The stay by the 9th U.S. Circuit Court of Appeals temporarily blocks an injunction in which U.S. District Judge Virginia Phillips of Riverside ordered an end to the “don’t ask, don’t tell” policy.
The temporary stay will remain in effect until the appeals court decides whether to grant a longer-term stay while the government appeals the injunction.
“The order is stayed temporarily in order to provide this court with an opportunity to consider fully the issues presented,” a three-judge panel of the court said in a one-page ruling.
The court appears likely to decide quickly on whether to grant a longer-term stay because it set a Monday deadline for a gay rights group to file opposition to a stay.
The panel said it wouldn’t allow any reply to Monday’s brief in order to expedite its consideration of the bid for a longer stay. The panel did not say when it would rule on the longer-term stay.
Dan Woods, a lawyer for Log Cabin Republicans, the group that challenged the policy, said, “We view the decision as nothing more than a minor setback.”
“We expect that once the 9th Circuit has received and considered full briefing on the government’s application for a stay, it will deny that application, and the district court’s injunction…will remain in place until the appeal is finally decided,” Woods said.
The “don’t ask, don’t tell” policy, enacted in 1993, bars military officials from asking about service members’ sexual orientation, but it requires the discharge of those who declare themselves to be gay or engage in homosexual activity.
It was challenged in a lawsuit filed by Log Cabin Republicans in 2004.

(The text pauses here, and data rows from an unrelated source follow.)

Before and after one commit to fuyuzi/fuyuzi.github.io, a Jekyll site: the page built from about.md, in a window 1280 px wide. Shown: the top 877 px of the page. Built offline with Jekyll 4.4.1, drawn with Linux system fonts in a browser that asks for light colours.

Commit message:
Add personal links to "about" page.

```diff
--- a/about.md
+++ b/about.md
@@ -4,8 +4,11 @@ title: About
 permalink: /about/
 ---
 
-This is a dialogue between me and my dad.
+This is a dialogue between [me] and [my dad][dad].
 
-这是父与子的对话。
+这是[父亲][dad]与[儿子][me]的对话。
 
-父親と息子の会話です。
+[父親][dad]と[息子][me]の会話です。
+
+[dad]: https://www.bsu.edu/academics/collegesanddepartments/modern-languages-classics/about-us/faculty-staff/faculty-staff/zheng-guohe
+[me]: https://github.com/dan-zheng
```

On Oct. 12, Phillips issued an injunction blocking implementation of the policy, saying that it violates service members’ constitutional rights to privacy and free speech. On Tuesday night, she declined to stay her injunction.
The Justice Department then filed an emergency motion this morning seeking both a temporary stay and a long-term stay.

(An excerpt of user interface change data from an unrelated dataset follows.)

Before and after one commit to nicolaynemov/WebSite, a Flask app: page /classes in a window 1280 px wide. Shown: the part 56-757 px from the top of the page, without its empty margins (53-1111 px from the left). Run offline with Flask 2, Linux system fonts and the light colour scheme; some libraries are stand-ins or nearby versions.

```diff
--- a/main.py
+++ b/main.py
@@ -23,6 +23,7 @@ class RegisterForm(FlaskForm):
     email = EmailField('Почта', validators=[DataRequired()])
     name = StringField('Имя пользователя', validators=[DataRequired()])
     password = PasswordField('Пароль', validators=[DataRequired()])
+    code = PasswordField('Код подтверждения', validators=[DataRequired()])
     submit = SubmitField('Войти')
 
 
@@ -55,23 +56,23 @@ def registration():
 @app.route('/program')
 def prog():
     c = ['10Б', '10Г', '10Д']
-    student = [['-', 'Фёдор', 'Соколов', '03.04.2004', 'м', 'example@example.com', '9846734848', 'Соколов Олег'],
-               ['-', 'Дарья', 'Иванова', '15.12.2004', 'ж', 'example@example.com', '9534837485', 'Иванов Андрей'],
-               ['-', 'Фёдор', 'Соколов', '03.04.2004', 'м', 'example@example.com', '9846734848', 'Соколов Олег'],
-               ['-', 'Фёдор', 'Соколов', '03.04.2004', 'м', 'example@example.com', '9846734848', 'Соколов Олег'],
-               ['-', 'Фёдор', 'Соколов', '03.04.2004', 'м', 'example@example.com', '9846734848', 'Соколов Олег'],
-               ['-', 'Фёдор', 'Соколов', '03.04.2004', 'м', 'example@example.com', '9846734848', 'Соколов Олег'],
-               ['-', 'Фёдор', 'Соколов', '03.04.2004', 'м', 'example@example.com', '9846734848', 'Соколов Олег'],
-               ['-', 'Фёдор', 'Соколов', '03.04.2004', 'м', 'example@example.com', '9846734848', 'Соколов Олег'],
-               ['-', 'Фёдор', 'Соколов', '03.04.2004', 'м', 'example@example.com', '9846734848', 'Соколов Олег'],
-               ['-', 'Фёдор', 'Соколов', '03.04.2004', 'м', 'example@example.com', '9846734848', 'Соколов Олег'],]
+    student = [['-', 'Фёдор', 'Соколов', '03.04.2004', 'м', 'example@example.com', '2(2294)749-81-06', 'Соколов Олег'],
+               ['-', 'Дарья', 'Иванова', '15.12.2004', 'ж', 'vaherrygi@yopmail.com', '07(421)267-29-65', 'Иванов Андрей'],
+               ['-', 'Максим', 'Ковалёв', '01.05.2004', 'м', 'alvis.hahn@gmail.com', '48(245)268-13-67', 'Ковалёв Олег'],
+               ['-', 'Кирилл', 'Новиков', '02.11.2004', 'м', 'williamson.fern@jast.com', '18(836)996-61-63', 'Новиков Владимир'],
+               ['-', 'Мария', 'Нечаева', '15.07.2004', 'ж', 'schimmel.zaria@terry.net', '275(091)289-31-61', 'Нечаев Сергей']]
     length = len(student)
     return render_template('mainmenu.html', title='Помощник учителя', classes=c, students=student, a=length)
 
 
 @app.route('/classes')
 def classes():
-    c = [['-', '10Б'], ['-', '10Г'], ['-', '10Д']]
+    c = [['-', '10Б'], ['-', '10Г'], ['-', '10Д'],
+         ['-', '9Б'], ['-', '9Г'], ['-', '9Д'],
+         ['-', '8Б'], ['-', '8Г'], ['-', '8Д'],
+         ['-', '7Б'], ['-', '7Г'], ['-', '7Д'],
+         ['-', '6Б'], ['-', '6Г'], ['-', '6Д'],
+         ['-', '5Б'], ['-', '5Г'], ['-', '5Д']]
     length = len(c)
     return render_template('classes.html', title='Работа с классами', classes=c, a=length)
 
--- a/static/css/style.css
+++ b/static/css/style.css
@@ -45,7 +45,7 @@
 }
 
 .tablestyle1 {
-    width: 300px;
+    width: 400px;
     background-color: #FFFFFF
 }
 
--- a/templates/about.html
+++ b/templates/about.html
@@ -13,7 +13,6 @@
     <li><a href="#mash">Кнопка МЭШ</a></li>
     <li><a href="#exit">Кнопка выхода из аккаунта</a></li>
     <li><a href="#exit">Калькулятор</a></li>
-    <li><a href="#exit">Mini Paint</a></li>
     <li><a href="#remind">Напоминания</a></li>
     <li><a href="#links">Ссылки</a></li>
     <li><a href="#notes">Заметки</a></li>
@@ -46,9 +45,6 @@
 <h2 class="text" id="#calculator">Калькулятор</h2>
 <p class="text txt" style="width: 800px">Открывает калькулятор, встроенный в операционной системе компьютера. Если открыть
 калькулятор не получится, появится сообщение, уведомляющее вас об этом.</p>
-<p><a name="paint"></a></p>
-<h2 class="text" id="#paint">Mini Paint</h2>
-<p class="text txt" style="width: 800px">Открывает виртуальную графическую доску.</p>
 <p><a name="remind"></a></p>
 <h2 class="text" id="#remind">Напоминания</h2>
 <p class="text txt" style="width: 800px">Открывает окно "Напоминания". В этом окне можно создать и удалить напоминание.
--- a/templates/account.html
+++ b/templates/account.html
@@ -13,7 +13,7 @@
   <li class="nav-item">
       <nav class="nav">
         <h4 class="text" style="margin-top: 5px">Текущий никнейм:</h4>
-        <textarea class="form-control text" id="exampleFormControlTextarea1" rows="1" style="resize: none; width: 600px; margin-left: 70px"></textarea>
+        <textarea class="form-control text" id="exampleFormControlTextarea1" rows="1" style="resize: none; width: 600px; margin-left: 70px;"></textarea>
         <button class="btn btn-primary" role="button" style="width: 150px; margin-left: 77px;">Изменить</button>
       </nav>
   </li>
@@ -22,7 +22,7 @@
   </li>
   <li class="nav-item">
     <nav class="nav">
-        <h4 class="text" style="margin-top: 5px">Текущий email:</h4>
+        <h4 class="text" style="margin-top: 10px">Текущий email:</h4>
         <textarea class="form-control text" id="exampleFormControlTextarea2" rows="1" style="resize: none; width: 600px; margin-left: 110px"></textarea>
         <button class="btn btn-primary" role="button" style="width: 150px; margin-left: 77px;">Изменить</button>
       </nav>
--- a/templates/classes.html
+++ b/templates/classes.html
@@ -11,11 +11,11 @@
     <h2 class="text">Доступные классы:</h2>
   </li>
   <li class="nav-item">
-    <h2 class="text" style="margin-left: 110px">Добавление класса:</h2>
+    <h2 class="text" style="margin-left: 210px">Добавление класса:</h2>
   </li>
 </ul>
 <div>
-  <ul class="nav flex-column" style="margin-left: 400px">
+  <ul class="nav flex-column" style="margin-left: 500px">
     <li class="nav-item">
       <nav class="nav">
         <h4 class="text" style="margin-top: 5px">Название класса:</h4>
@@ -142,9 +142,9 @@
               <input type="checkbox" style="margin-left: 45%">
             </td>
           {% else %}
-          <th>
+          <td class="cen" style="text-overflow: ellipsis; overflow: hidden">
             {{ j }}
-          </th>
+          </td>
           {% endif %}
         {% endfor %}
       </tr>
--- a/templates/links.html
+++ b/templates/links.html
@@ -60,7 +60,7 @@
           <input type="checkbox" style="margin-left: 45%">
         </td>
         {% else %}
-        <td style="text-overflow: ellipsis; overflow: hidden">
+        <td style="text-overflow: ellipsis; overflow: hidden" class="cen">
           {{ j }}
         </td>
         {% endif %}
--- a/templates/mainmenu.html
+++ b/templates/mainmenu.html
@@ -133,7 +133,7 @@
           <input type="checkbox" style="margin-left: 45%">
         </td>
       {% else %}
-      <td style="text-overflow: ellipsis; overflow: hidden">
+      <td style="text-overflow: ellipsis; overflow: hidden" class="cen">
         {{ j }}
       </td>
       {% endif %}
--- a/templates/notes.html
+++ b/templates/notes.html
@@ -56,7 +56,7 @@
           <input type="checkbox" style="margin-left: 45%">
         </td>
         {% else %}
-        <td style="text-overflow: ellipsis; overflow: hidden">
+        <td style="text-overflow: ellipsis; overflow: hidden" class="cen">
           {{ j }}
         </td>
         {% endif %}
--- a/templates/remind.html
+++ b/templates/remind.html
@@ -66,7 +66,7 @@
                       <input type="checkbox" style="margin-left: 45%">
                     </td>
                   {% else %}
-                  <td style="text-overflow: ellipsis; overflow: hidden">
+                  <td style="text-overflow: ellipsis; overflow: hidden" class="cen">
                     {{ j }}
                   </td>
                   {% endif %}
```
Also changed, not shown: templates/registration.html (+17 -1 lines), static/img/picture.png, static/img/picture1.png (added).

Government attorneys said in the brief that the Obama administration is seeking to repeal the policy, but they argued it would be disruptive to end the policy abruptly by allowing the injunction to go into effect during the appeal.
The injunction “risks causing significant immediate harm to the military and its efforts to be prepared to implement an orderly repeal of the statute,” the attorneys wrote.

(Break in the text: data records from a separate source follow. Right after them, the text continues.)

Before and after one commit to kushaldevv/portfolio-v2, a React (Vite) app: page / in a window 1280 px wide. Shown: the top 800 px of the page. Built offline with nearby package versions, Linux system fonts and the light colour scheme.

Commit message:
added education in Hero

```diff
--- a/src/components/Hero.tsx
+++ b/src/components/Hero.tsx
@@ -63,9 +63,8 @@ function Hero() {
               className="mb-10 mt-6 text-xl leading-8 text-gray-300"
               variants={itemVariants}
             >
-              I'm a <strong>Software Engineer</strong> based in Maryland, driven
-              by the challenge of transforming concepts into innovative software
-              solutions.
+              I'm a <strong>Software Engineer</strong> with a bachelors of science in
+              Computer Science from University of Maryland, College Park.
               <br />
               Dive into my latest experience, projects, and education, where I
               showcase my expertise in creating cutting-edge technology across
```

The Obama administration believes that repeal of the policy “should not occur without needed deliberation, advance planning and training,” the lawyers said.
The panel that granted the stay is made up of Circuit Judges Diarmuid O’Scannlain, Stephen Trott and William Fletcher.
Julia Cheever, Bay City News